A press release is designed to inform the media, but it works for so much more. Make sure you send your press release to every friend, relative and business associate you know. They need to be aware of your upcoming launch too. Sending them a press release makes them feel important and, you’ll be surprised how many friends will take that release to the nearest book store and ask the manager to carry the book.
Publicity is about planning your exposure carefully and building the momentum … and it has to happen BEFORE the book hits the shelves. Done correctly, you may find yourself scheduled for live interviews or written up in magazines and newspapers. If you’re super lucky, these events will be scheduled for immediately after your book is released. Done right, the promotion/publicity double team is unbeatable.
If you can’t write a press release (and I doubt there’s anything a writer can’t write), find one and figure out the formula the same why you figured out the formula for your genre. If you still don’t feel confident about it, get a book. Guerrilla Publicity by Jay Conrad Levinsen, Rick Frishman, and Jill Lublin, and Guerrilla Marketing for Writers by Jay Conrad Levinson, Rick Frishman, and Michael Larsen are spectacular but there are many more to choose from. If you are adamantly against planning, writing and implementing your own publicity campaign, hire a publicist.
Either way, publicity is vital and can’t be ignored if you want success. Making every venue or bookstore and every reader known or unknown who loves your genre, aware that you have a book coming out is vital. Period.
Procrastination. Buck it up. Don’t procrastinate. Don’t believe that if the book isn’t in hand yet you have nothing to sell. Always remember, YOU are the product as much as your book. Creatively promote and publicize yourself NOW and your book will be successful. You can put off the laundry only so long before you run out of underwear. Treat your hard writing work better. Procrastination isn’t a bad habit, it is a sin and can leave you with a failure you don’t deserve.
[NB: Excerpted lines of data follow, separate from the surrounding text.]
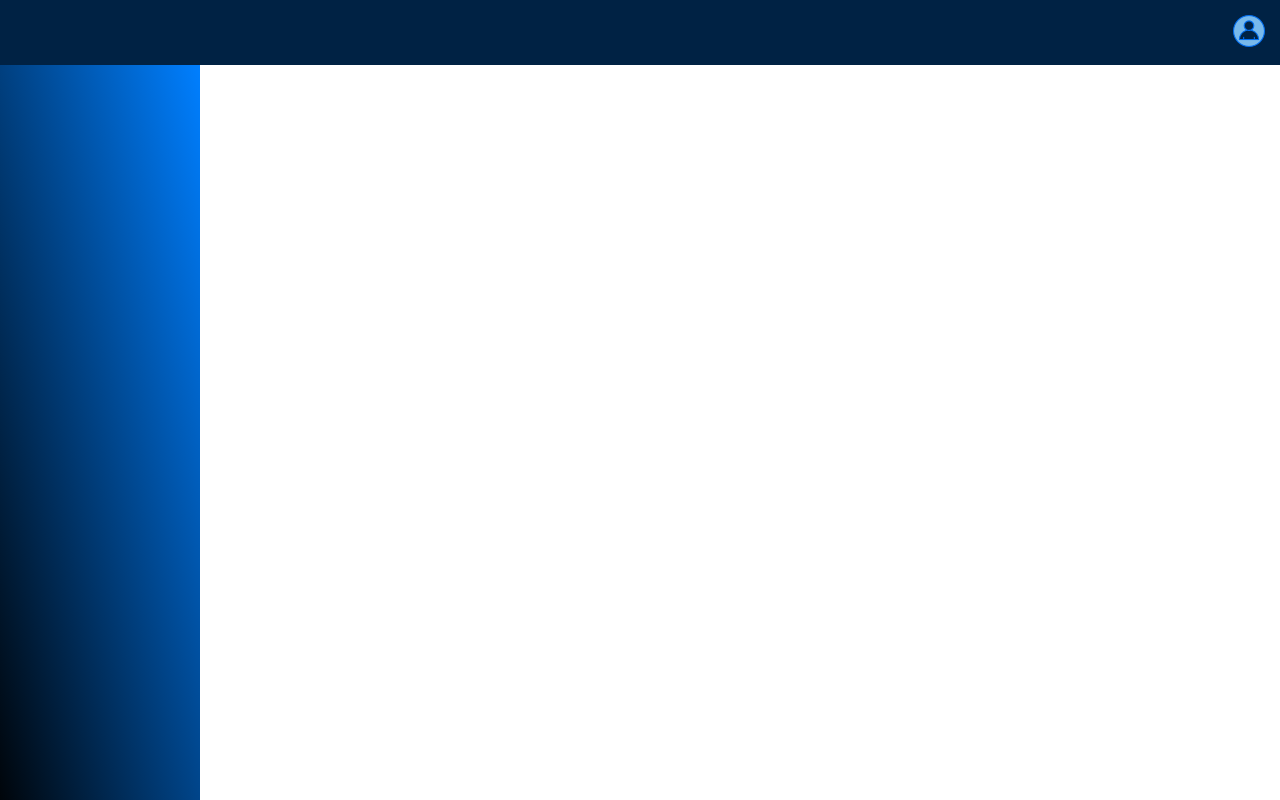
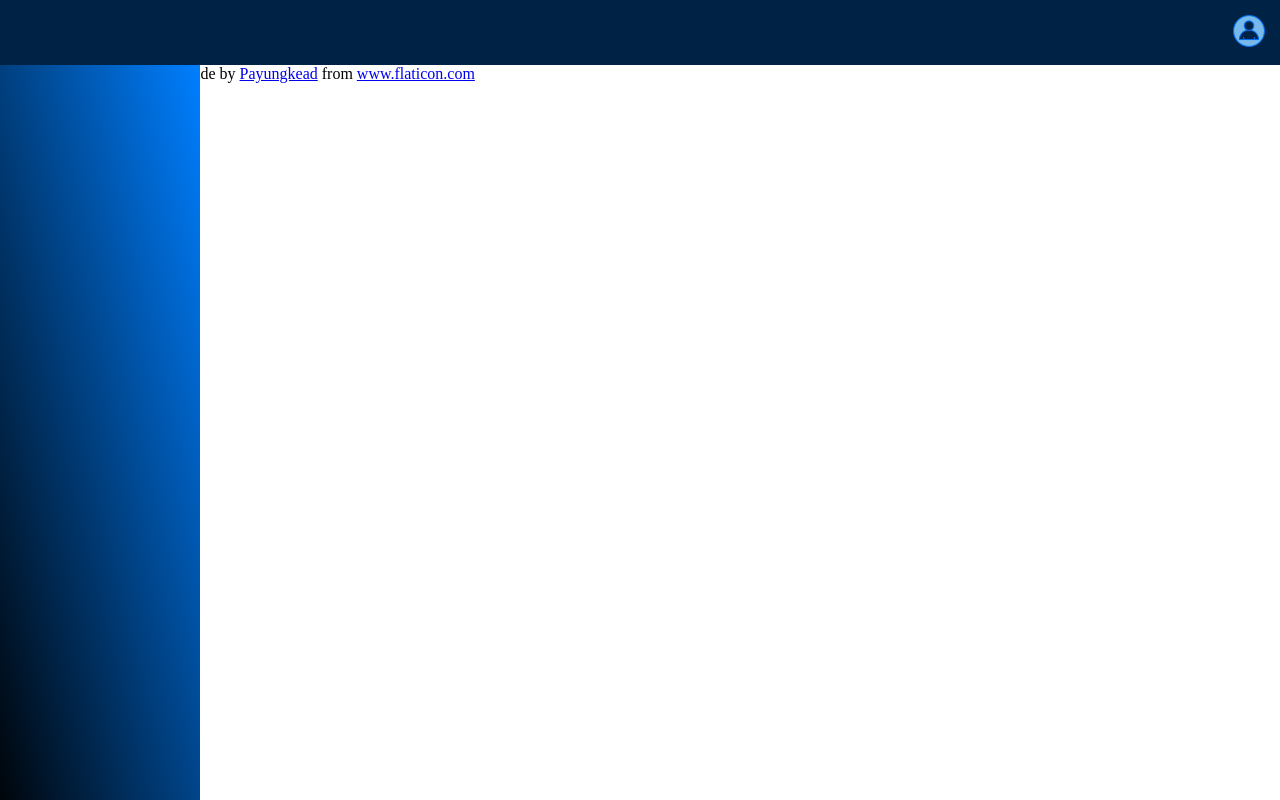
Before and after one commit to s18580/Final-thesis-UI-OLD, a Vue app: page / in a window 1280 px wide. Built offline with nearby package versions, Linux system fonts and the light colour scheme.

Commit message:
small code corrections and icon author information

```diff
--- a/src/App.vue
+++ b/src/App.vue
@@ -3,9 +3,10 @@
     <HeaderBar/>
   </div>
   <div id="menu">
-    <MenuBar />
+    <MenuBar/>
   </div>
   <div id="content">
+    <div>Icons made by <a href="https://www.flaticon.com/authors/payungkead" title="Payungkead">Payungkead</a> from <a href="https://www.flaticon.com/" title="Flaticon">www.flaticon.com</a></div>
   </div>
 </template>
 
@@ -32,20 +33,20 @@ export default {
     "menu content";
 }
 
-body{
+body {
   margin: 0;
   padding: 0;
 }
 
-#menu{
+#menu {
   grid-area: menu;
 }
 
-#header{
+#header {
   grid-area: header;
 }
 
-#content{
+#content {
   grid-area: content;
 }
 </style>
--- a/src/components/MenuBar.vue
+++ b/src/components/MenuBar.vue
@@ -12,7 +12,7 @@ export default {
 </script>
 
 <style scoped>
-#background{
+#background {
   min-width: 200px;
   height: 100%;
   position: fixed;
```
Whether your book is with a big publishing house or a small e-publishing venue, there’s nothing better for your career as a writer than to take your success in hand and make it sterling. Be successful … and start NOW.